"You have to let the material reach equilibrium before installing," Brickman explains. After installation, prevent damage to your flooring by ensuring proper humidity levels in the room (they vary slightly depending on your geographic region). You also need to protect wood from water damage.

"Wood can be rescued from a lot of abuse," Brickman says. "About the only thing [wood] won't tolerate is a leaking room."

Synthetic scores

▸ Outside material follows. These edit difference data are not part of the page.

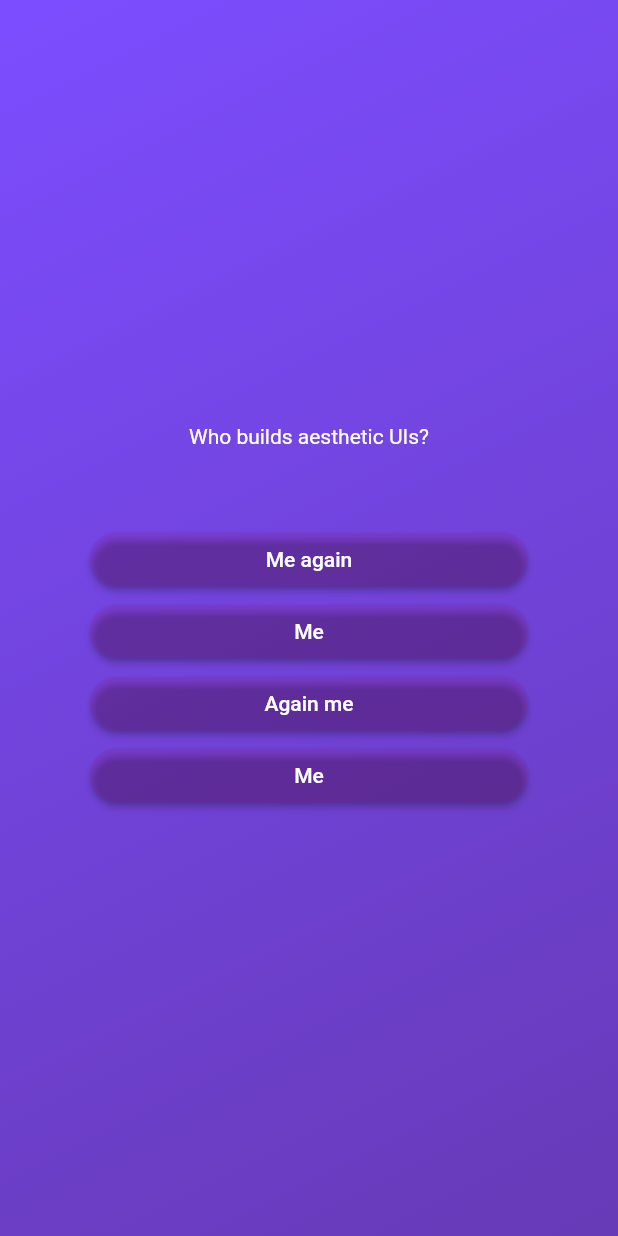
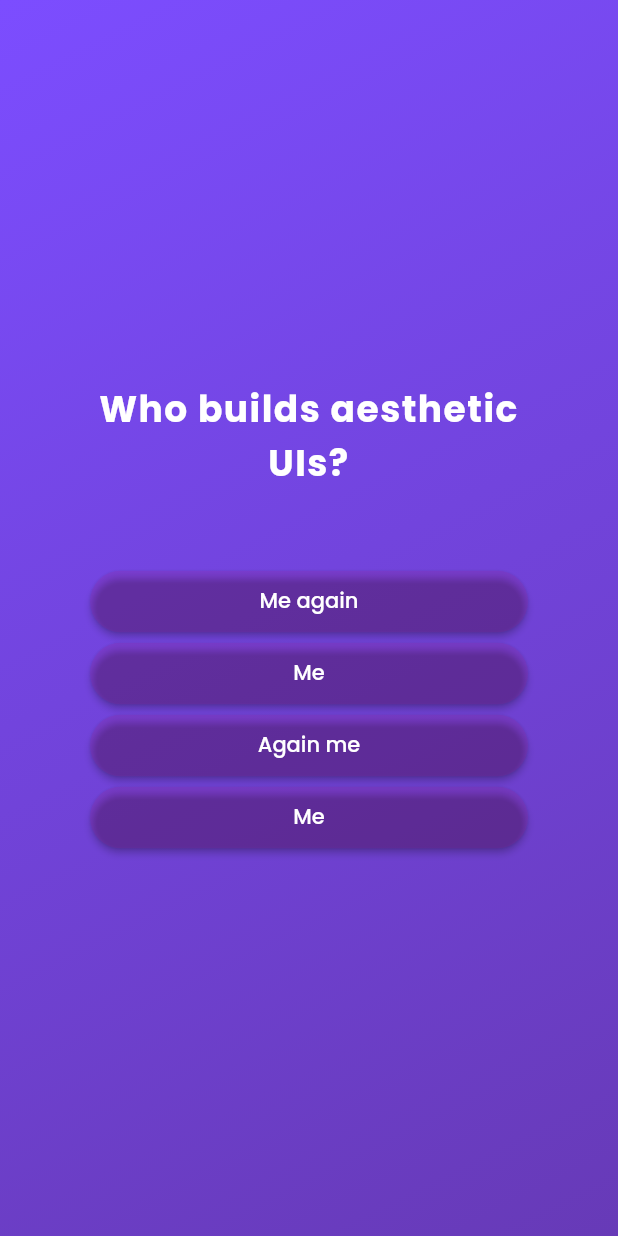
Before and after one commit to masif2002/quizzy, a Flutter app: the screen it shows after launch, after a tap on "Start Quiz", after a tap on "Your Father", on a phone screen of 412 x 824 dp. Run offline on Flutter 3.47's test engine with Material 2 defaults, Android fonts, the phone set to English and light mode, and no system bars; our stand-ins replace google_fonts.

Commit message:
Add new font

```diff
--- a/lib/choice_button.dart
+++ b/lib/choice_button.dart
@@ -1,10 +1,11 @@
 import 'package:flutter/material.dart';
+import 'package:google_fonts/google_fonts.dart';
 
 class ChoiceButton extends StatelessWidget {
   const ChoiceButton(this.choice, this.nextQuestion, {super.key});
 
   final String choice;
-  final void Function() nextQuestion;
+  final void Function(String answer) nextQuestion;
 
   @override
   Widget build(BuildContext context) {
@@ -14,8 +15,14 @@ class ChoiceButton extends StatelessWidget {
         shape: RoundedRectangleBorder(borderRadius: BorderRadius.circular(40)),
         backgroundColor: const Color.fromARGB(31, 190, 18, 136),
       ),
-      onPressed: nextQuestion,
-      child: Text(choice),
+      onPressed: () {
+        nextQuestion(choice);
+      },
+      child: Text(
+        choice,
+        textAlign: TextAlign.center,
+        style: GoogleFonts.poppins(),
+      ),
     );
   }
 }
--- a/lib/question_screen.dart
+++ b/lib/question_screen.dart
@@ -1,11 +1,14 @@
 import 'package:flutter/material.dart';
+import 'package:google_fonts/google_fonts.dart';
 import 'package:rapid_quiz/choice_button.dart';
 
 import 'package:rapid_quiz/data/questions.dart';
 import 'package:rapid_quiz/space_between.dart';
 
 class QuestionScreen extends StatefulWidget {
-  const QuestionScreen({super.key});
+  const QuestionScreen({super.key, required this.selectAnswer});
+
+  final void Function(String answer) selectAnswer;
 
   @override
   State<QuestionScreen> createState() {
@@ -16,7 +19,8 @@ class QuestionScreen extends StatefulWidget {
 class _QuestionScreenState extends State<QuestionScreen> {
   int index = 0;
 
-  void nextQuestion() {
+  void nextQuestion(String answer) {
+    widget.selectAnswer(answer);
     setState(() {
       index += 1;
     });
@@ -37,7 +41,12 @@ class _QuestionScreenState extends State<QuestionScreen> {
           children: [
             Text(
               currentQuestion.question,
-              style: const TextStyle(color: Colors.white),
+              style: GoogleFonts.poppins(
+                color: Colors.white,
+                fontSize: 24,
+                fontWeight: FontWeight.bold,
+                letterSpacing: 1,
+              ),
               textAlign: TextAlign.center,
             ),
             const SpaceBetween(),
--- a/lib/quiz.dart
+++ b/lib/quiz.dart
@@ -12,17 +12,16 @@ class Quiz extends StatefulWidget {
 }
 
 class _QuizState extends State<Quiz> {
-  Widget? activeScreen;
+  String activeScreen = 'start-screen';
+  final List<String> selectedAnswers = [];
 
-  @override
-  void initState() {
-    activeScreen = StartScreen(switchScreen);
-    super.initState();
+  void onSelect(String answer) {
+    selectedAnswers.add(answer);
   }
 
   void switchScreen() {
     setState(() {
-      activeScreen = const QuestionScreen();
+      activeScreen = 'question-screen';
     });
   }
 
@@ -41,7 +40,9 @@ class _QuizState extends State<Quiz> {
               end: Alignment.bottomRight,
             ),
           ),
-          child: activeScreen,
+          child: activeScreen == 'start-screen'
+              ? StartScreen(switchScreen)
+              : QuestionScreen(selectAnswer: onSelect),
         ),
       ),
     );
--- a/pubspec.yaml
+++ b/pubspec.yaml
@@ -35,6 +35,7 @@ dependencies:
   # The following adds the Cupertino Icons font to your application.
   # Use with the CupertinoIcons class for iOS style icons.
   cupertino_icons: ^1.0.2
+  google_fonts: ^5.0.0
 
 dev_dependencies:
   flutter_test:
```
Also changed, not shown: pubspec.lock, 1 other file.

If you've decided your floor is more multipurpose, then a synthetic floor might be just the thing. There are three basic synthetic options: poured urethane, rubber or vinyl sheet goods, and injection-molded modular polypropylene tiles. Poured urethane meets particular resiliency needs through the amount of rubber granules included in the pour. Urethane can also be poured over a rubber sheet good that lies on the concrete substrate and comes in various thicknesses to satisfy resiliency requirements.

A poured urethane floor was chosen for the
Evangel basketball court at the Evangel College
Maybee Student Fitness Center in Springfield, Mo.

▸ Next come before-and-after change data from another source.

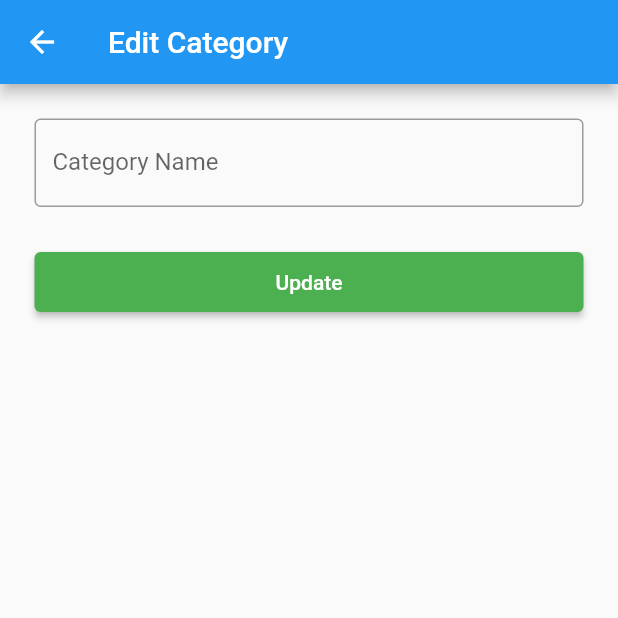
After one commit to AhmadRafif22/stisla_flutter_1, a Flutter app: the UpdateCategory screen opened by its route, on a phone screen of 412 x 824 dp, the top half of it. The commit adds this screen. Run offline on Flutter 3.47's test engine with Material 2 defaults, Android fonts, the phone set to English and light mode, and no system bars; our stand-ins replace shared_preferences; accounts and stored records are empty; network calls fail; statements that could not run were skipped.

Commit message:
add edit category feature

```diff
--- a/lib/main.dart
+++ b/lib/main.dart
@@ -5,6 +5,7 @@ import 'package:stisla_flutter/page/listpage.dart';
 import 'package:stisla_flutter/page/login.dart';
 import 'package:stisla_flutter/page/homepage.dart';
 import 'package:stisla_flutter/page/register.dart';
+import 'package:stisla_flutter/page/update_category.dart';
 
 void main() {
   runApp(MyApp());
@@ -28,6 +29,7 @@ class MyApp extends StatelessWidget {
         "/homepage": (context) => const HomePage(),
         "/register": (context) => const RegisterPage(),
         "/addCategory": (context) => const CreateCategory(),
+        "/updateCategory": (context) => UpdateCategory(),
       },
       initialRoute: "/",
       title: 'Flutter Demo',
--- /dev/null
+++ b/lib/page/update_category.dart
@@ -0,0 +1,104 @@
+import 'package:flutter/material.dart';
+import 'package:provider/provider.dart';
+
+import 'package:stisla_flutter/Service/globals.dart';
+
+import 'package:http/http.dart' as http;
+import 'package:stisla_flutter/models/category.dart';
+import 'package:stisla_flutter/page/homepage.dart';
+import 'dart:convert';
+
+import 'package:stisla_flutter/page/listpage.dart';
+import 'package:stisla_flutter/page/register.dart';
+
+import '../Service/category_service.dart';
+
+class UpdateCategory extends StatefulWidget {
+  UpdateCategory({
+    super.key,
+    this.category,
+  });
+
+  final Category? category;
+
+  @override
+  State<UpdateCategory> createState() => _UpdateCategoryState();
+}
+
+class _UpdateCategoryState extends State<UpdateCategory> {
+  TextEditingController __name = TextEditingController();
+
+  @override
+  void initState() {
+    // TODO: implement initState
+    super.initState();
+    __name.text = widget.category!.name;
+  }
+
+  @override
+  savepressed() async {
+    String newName = __name.text;
+    Category? newCategory = widget.category;
+
+    if (newName.isNotEmpty) {
+      http.Response response =
+          await CategoryService.updateCategory(newCategory!, __name.text);
+      Map responseMap = jsonDecode(response.body);
+      print(response.body);
+      if (response.statusCode == 200) {
+        Navigator.push(
+          context,
+          MaterialPageRoute(
+            builder: (context) => const ListPage(),
+          ),
+        );
+      } else {
+        errorSnackBar(context, 'Failed to update');
+      }
+    } else {
+      errorSnackBar(context, 'enter Category fields');
+    }
+  }
+
+  @override
+  Widget build(BuildContext context) {
+    return Scaffold(
+      appBar: AppBar(
+        title: const Text("Edit Category"),
+      ),
+      body: Padding(
+        padding: const EdgeInsets.all(8.0),
+        child: Column(
+          crossAxisAlignment: CrossAxisAlignment.start,
+          children: [
+            Container(
+              padding: EdgeInsets.all(15.0),
+              child: TextField(
+                controller: __name,
+                // obscureText: true,
+                decoration: InputDecoration(
+                  border: OutlineInputBorder(),
+                  labelText: 'Category Name',
+                  hintText: 'Enter Category Name',
+                ),
+              ),
+            ),
+            Container(
+              margin: EdgeInsets.all(15.0),
+              width: double.infinity,
+              height: 40,
+              // convert button
+              child: ElevatedButton(
+                onPressed: savepressed,
+                style: ElevatedButton.styleFrom(
+                  primary: Colors.green, // Background color
+                ),
+                child: Text('Update'),
+              ),
+            ),
+          ],
+        ),
+      ),
+    );
+  }
+}
```
Also changed, not shown: lib/Service/category_service.dart (+22 -0 lines), lib/page/listpage.dart (+8 -6 lines).
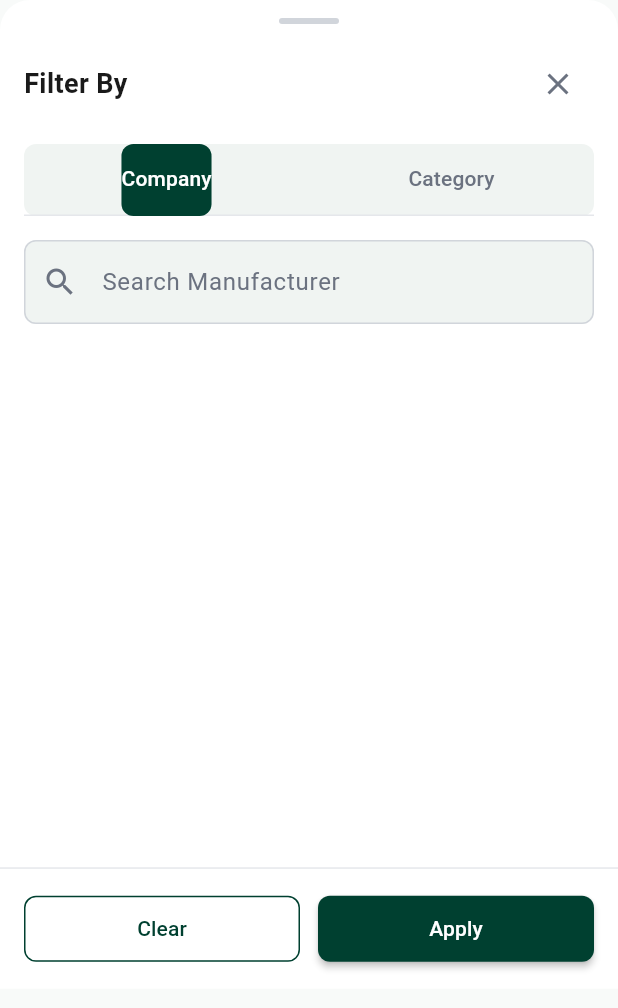
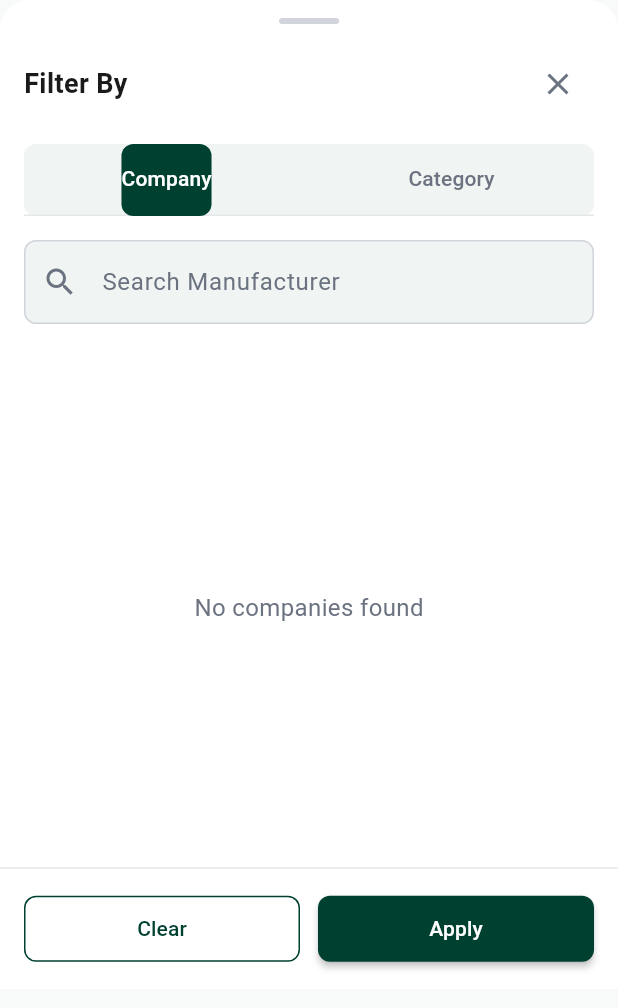
Before and after one commit to mahdi-islam-pranto/medicineMart, a Flutter app: the FilterBottomSheet widget shown alone on an empty page, opened directly with empty values, on a phone screen of 412 x 824 dp. Shown: the top 1008 px of the screen. Run offline on Flutter 3.47's test engine with Material 3 defaults, Android fonts, the phone set to English and light mode, and no system bars; our stand-ins replace equatable, flutter_bloc, image_picker, shared_preferences; accounts and stored records are empty; network calls fail.

Commit message:
company filter search implemented

```diff
--- a/lib/widgets/filter_bottom_sheet.dart
+++ b/lib/widgets/filter_bottom_sheet.dart
@@ -26,6 +26,7 @@ class _FilterBottomSheetState extends State<FilterBottomSheet>
   late TabController _tabController;
   late ProductFilter _tempFilter;
   final TextEditingController _searchController = TextEditingController();
+  String _searchQuery = '';
 
   @override
   void initState() {
@@ -172,6 +173,18 @@ class _FilterBottomSheetState extends State<FilterBottomSheet>
               hintText: 'Search Manufacturer',
               prefixIcon:
                   const Icon(Icons.search, color: AppColors.textSecondary),
+              suffixIcon: _searchQuery.isNotEmpty
+                  ? IconButton(
+                      icon: const Icon(Icons.clear,
+                          color: AppColors.textSecondary),
+                      onPressed: () {
+                        setState(() {
+                          _searchController.clear();
+                          _searchQuery = '';
+                        });
+                      },
+                    )
+                  : null,
               border: OutlineInputBorder(
                 borderRadius: BorderRadius.circular(8),
                 borderSide: const BorderSide(color: AppColors.borderMedium),
@@ -189,7 +202,7 @@ class _FilterBottomSheetState extends State<FilterBottomSheet>
             ),
             onChanged: (value) {
               setState(() {
-                // Filter brands based on search
+                _searchQuery = value.toLowerCase();
               });
             },
           ),
@@ -197,11 +210,34 @@ class _FilterBottomSheetState extends State<FilterBottomSheet>
 
         // Brand list
         Expanded(
-          child: ListView.builder(
+          child: Builder(
+            builder: (context) {
+              // Filter brands based on search query
+              final filteredBrands = widget.availableBrands.where((brand) {
+                if (_searchQuery.isEmpty) return true;
+                return brand.name.toLowerCase().contains(_searchQuery);
+              }).toList();
+
+              if (filteredBrands.isEmpty) {
+                return const Center(
+                  child: Padding(
+                    padding: EdgeInsets.all(32.0),
+                    child: Text(
+                      'No companies found',
+                      style: TextStyle(
+                        color: AppColors.textSecondary,
+                        fontSize: 16,
+                      ),
+                    ),
+                  ),
+                );
+              }
+
+              return ListView.builder(
                 padding: const EdgeInsets.symmetric(horizontal: 16),
-            itemCount: widget.availableBrands.length,
+                itemCount: filteredBrands.length,
                 itemBuilder: (context, index) {
-              final brand = widget.availableBrands[index];
+                  final brand = filteredBrands[index];
 
                   return RadioListTile<String>(
                     title: Text(
@@ -229,6 +265,8 @@ class _FilterBottomSheetState extends State<FilterBottomSheet>
                     activeColor: AppColors.primary,
                     controlAffinity: ListTileControlAffinity.leading,
                     contentPadding: EdgeInsets.zero,
+                  );
+                },
               );
             },
           ),
@@ -297,6 +335,7 @@ class _FilterBottomSheetState extends State<FilterBottomSheet>
     setState(() {
       _tempFilter = const ProductFilter();
       _searchController.clear();
+      _searchQuery = '';
     });
   }
 
```
Lines whose indentation alone changed are shown as unchanged.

A poured urethane floor can last up to about 38 years if resurfaced every 10 years. Maintenance requires damp-mopping and sometimes industrial cleaning. Repairs are accomplished fairly easily by cutting out damaged areas and repouring. Urethane-based paints allow you to add graphics like your facility logo and sports boundary areas.

When choosing poured urethane, it's critical to have a level surface to begin with.

"If you don't have a perfect base slab and you do a poured urethane floor, you're going to end up with parts of the floor very thin and others very thick," says Matthew Wolfe, principal at Bond + Wolfe Architects in St. Louis. "If it's an old building, maybe a rolled good would be better because it would offer more consistent thicknesses."

Rolled and sheet goods are typically used in school applications and lower-end floors where noncompetitive sports are being played, Wolfe says. Although this type of flooring doesn't offer the complex subfloor systems of wood or urethane, it does offer simple mop-up maintenance as well as cool color options.

"The colors have gotten a lot better in synthetic floors," Wolfe says. Because the color is already manufactured into the floor, you don't need to paint and repaint. There's even a sheet that fools people into thinking it's maple. "A lot of churches use it for their recreation area," he says.

Rubber floors sometimes show cracks and holes, though, and damage may be tricky to fix. For example, if you're holding an event on a rubber floor, and a metal chair leg digs into the floor, patching it up could be a challenge.

On the other hand, fixing a damaged tile in a modular polypropylene tile system is extremely easy. Another distinct advantage with tiles—especially over wood flooring—is its resistance to moisture and water damage.

Each flooring option has its best uses and its pros and cons—not to mention a long list of manufacturers that come with salespeople who will try to convince you that their system is the best. Don't rush the flooring decision. Go through the steps, and you'll satisfy your budget considerations, your aesthetic sensibilities and your users.

Who knows? You might even get bold and be inspired to choose purple tennis courts.